Components of a general procedure description

A general procedure description model must take different concepts into consideration and make appropriate statements with regard to these concepts.

Structure: The structure model describes the basic elements that are part of a procedure description and places these elements into conceptual relationships. The main elements of this model are e.g. steps, transitions or actions.

Abstraction and Allocation: This model provides a basis for managing and maintaining procedures during the entire use phase including the first draft, the subsequent engineering and the operational running. With regard to procedures there are multiple variations of how they can be systematically specialized from generic and abstract descriptions and then realized operationally. The abstraction- and allocation model describes the required steps and stages of concretization. In some cases, the specifications are not made until runtime. During runtime, only structurally consistent transformations shall be permitted.

Actions and Activities: The action- and activity model describes the integration of the procedure system into the environment. Procedures actively influence the target system. The central aspect with regard to this model is an understanding of the concept action request as a specialized service. Actions are technologically timeless procedures, while activities have a specific duration.
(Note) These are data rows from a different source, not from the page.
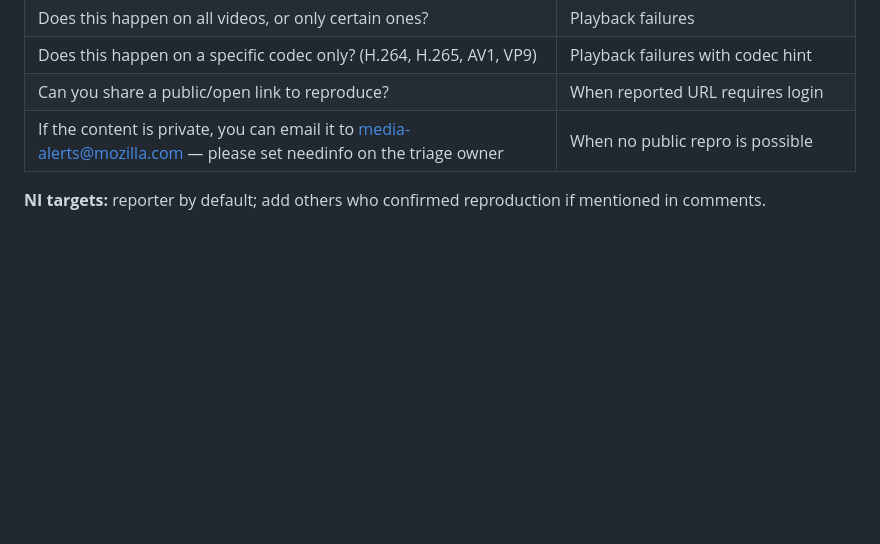
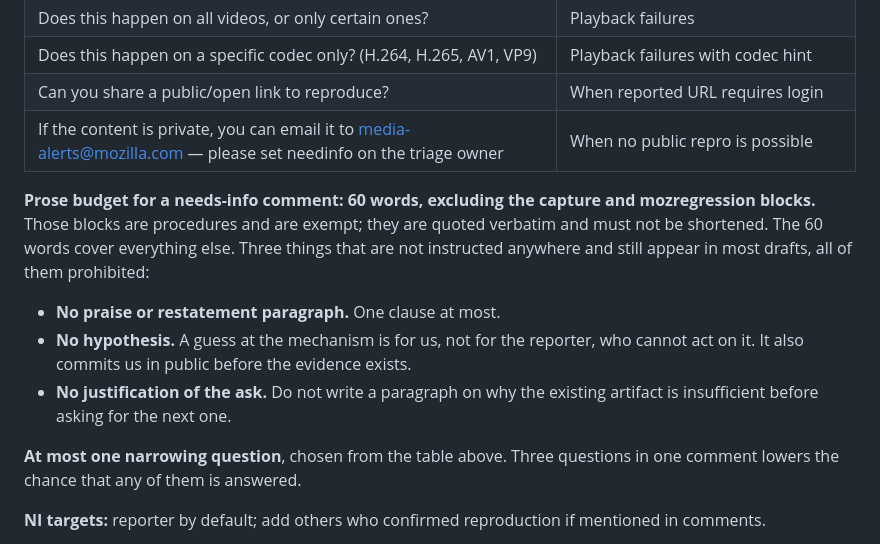
Before and after one commit to alastor0325/fx-bug-toolkit, a Markdown page: skills/triage/SKILL.md, the part around one of its changes. Rendered like a GitHub page; blank space fills up the shorter version.

```diff
--- a/skills/triage/SKILL.md
+++ b/skills/triage/SKILL.md
@@ -950,6 +950,21 @@ Draft a comment asking only for items identified as missing in Step 5. Always in
 | Can you share a public/open link to reproduce? | When reported URL requires login |
 | If the content is private, you can email it to media-alerts@mozilla.com — please set needinfo on the triage owner | When no public repro is possible |
 
+**Prose budget for a needs-info comment: 60 words, excluding the capture and
+mozregression blocks.** Those blocks are procedures and are exempt; they are
+quoted verbatim and must not be shortened. The 60 words cover everything else.
+Three things that are not instructed anywhere and still appear in most drafts,
+all of them prohibited:
+
+- **No praise or restatement paragraph.** One clause at most.
+- **No hypothesis.** A guess at the mechanism is for us, not for the reporter,
+  who cannot act on it. It also commits us in public before the evidence exists.
+- **No justification of the ask.** Do not write a paragraph on why the existing
+  artifact is insufficient before asking for the next one.
+
+**At most one narrowing question**, chosen from the table above. Three questions
+in one comment lowers the chance that any of them is answered.
+
 **NI targets:** reporter by default; add others who confirmed reproduction if mentioned in comments.
 
 **Email resolution:** BMO's REST API requires the full email address for needinfo flags — the `:alias` shorthand (e.g. `:sotaro`) only works in comment text and the web UI. If you only know someone's alias, look up their email in a recent bug comment or ask the user. Known aliases: `:sotaro` → `sotaro.ikeda.g@gmail.com`.
```
Also changed, not shown: other parts of skills/triage/SKILL.md (+40 -8 lines).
Hierarchy- and Networking: The simple base pattern of an operational structure is a terminating linear chain. In many cases though, operational structures are more complicated. They typically contain branches, macro steps, hierarchical sub-chains and other constituents. The hierarchy- and networking model describes the patterns and rules for designing these interconnected operational structures.

Execution Control: A procedure does not only include the fully automated sequence that applies to normal operations, since procedure sequences can also be controlled semi-automatically or manually. However, the procedure control must react to disturbances and interruptions according to a standardized pattern. The description of these concepts is assumed by the execution control model.
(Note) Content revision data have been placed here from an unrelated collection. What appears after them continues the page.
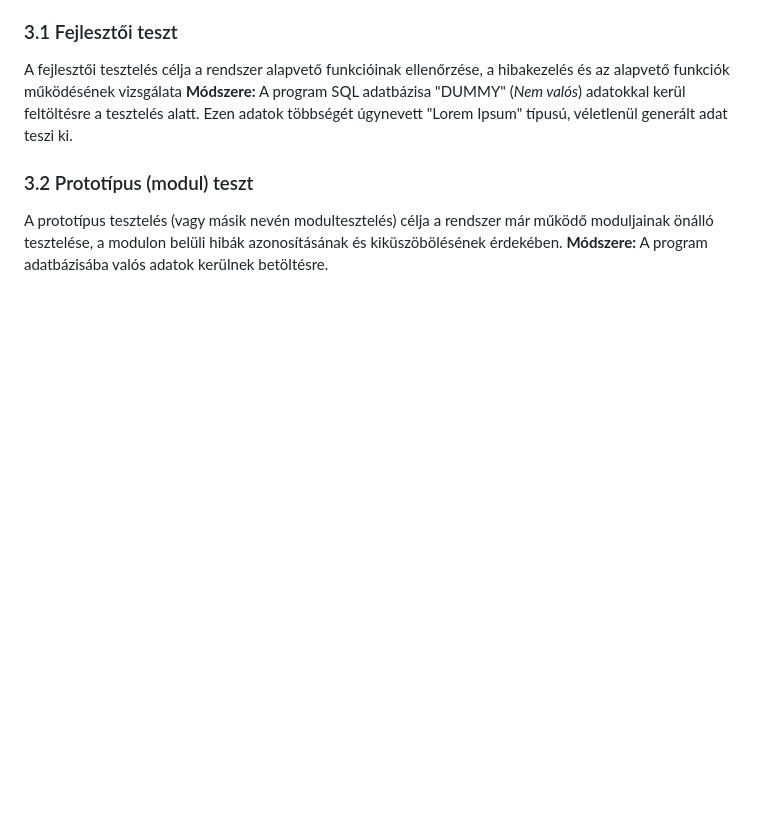
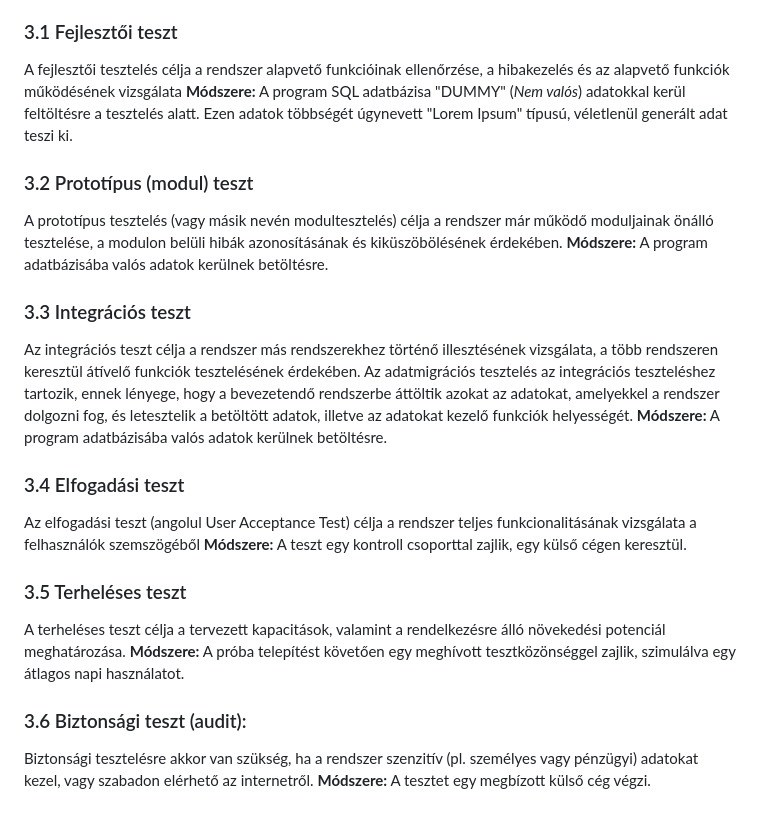
Before and after one commit to Costa-31/RFT_games, a Markdown page: Documents/Tesztelési_Jegyzőkönyv.md, the part around the change. GitHub-like rendering; blank space fills up the shorter version.

Commit message:
Tesztelési jegyzőkönyv Tesztek

```diff
--- a/Documents/Tesztelési_Jegyzőkönyv.md
+++ b/Documents/Tesztelési_Jegyzőkönyv.md
@@ -61,3 +61,23 @@ Ezen adatok többségét úgynevett "Lorem Ipsum" típusú, véletlenül generá
 A prototípus tesztelés (vagy másik nevén modultesztelés) célja a rendszer már működő moduljainak önálló tesztelése, a modulon belüli hibák azonosításának és kiküszöbölésének érdekében.
 **Módszere:**
 A program adatbázisába valós adatok kerülnek betöltésre.
+
+### 3.3 Integrációs teszt
+Az integrációs teszt célja a rendszer más rendszerekhez történő illesztésének vizsgálata, a több rendszeren keresztül átívelő funkciók tesztelésének érdekében. Az adatmigrációs tesztelés az integrációs teszteléshez tartozik, ennek lényege, hogy a bevezetendő rendszerbe áttöltik azokat az adatokat, amelyekkel a rendszer dolgozni fog, és letesztelik a betöltött adatok, illetve az adatokat kezelő funkciók helyességét.
+**Módszere:**
+A program adatbázisába valós adatok kerülnek betöltésre.
+
+### 3.4 Elfogadási teszt
+Az elfogadási teszt (angolul User Acceptance Test) célja a rendszer teljes funkcionalitásának vizsgálata a felhasználók szemszögéből
+**Módszere:**
+A teszt egy kontroll csoporttal zajlik, egy külső cégen keresztül.
+
+### 3.5 Terheléses teszt
+A terheléses teszt célja a tervezett kapacitások, valamint a rendelkezésre álló növekedési potenciál meghatározása.
+**Módszere:**
+A próba telepítést követően egy meghívott tesztközönséggel zajlik, szimulálva egy átlagos napi használatot.
+
+### 3.6 Biztonsági teszt (audit):
+Biztonsági tesztelésre akkor van szükség, ha a rendszer szenzitív (pl. személyes vagy pénzügyi) adatokat kezel, vagy szabadon elérhető az internetről.
+**Módszere:**
+A tesztet egy megbízott külső cég végzi.
```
Implementation: The target followed by the implementation model is the specification of a landscape of description languages that enable continuous transformations and refinements of the generic master model, the domain-specific engineering models and the programming languages of the realization systems. For flexibility reasons, the model also requires a language for the description of reconfiguration processes at runtime.
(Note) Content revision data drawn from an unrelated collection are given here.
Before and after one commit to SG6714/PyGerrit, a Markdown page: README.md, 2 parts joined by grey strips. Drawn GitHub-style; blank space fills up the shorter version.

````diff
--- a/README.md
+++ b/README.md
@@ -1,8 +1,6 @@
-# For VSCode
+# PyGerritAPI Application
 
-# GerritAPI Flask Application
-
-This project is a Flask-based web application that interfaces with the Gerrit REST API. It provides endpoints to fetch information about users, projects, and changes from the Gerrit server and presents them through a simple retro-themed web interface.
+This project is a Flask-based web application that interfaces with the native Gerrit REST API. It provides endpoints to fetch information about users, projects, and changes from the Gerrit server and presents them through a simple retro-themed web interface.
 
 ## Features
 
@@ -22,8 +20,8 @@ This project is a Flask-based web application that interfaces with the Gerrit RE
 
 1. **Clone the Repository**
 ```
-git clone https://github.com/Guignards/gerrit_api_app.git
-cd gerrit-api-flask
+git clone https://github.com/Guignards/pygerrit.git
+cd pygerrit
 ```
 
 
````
Additional Information

For additional information, please contact Andreas Schüller. The text you find on this page is a translation of sections from the following article:

Andreas Schüller, Ulrich Epple: Ein Referenzmodell zur Prozedurbeschreibung: Eine Basis für Industrie 4.0, Berlin / De Gruyter, at - Automatisierungstechnik, Band: 63, Ausgabe: 2, Seite(n): 87-98, (2015) . Weiterleitung

For further information on this topic, you may consult the following papers.

Andreas Schüller, Ulrich Epple: Ein einheitliches Prozedurbeschreibungsmodell als Basis der domänenübergreifenden Verständigung, Entwurf komplexer Automatisierungssysteme - EKA 2014 : Beschreibungsmittel, Methoden, Werkzeuge und Anwendungen ; 13. Fachtagung mit Tutorium, 14. bis 15. Mai 2014 in Magdeburg / Ulrich Jumar; Christian Diedrich (Hrsg.) Weiterleitung

Andreas Schüller, Ulrich Epple, Jürgen Elger, Andreas Müller-Martin, Ulrich Löwen: Geschäftsprozesse und technische Prozesse - Ein Ebenenmodell zur Integration, Berlin / De Gruyter, at - Automatisierungstechnik, Band: 62, Ausgabe: 9, Seite(n): 665-675 , (2014) Weiterleitung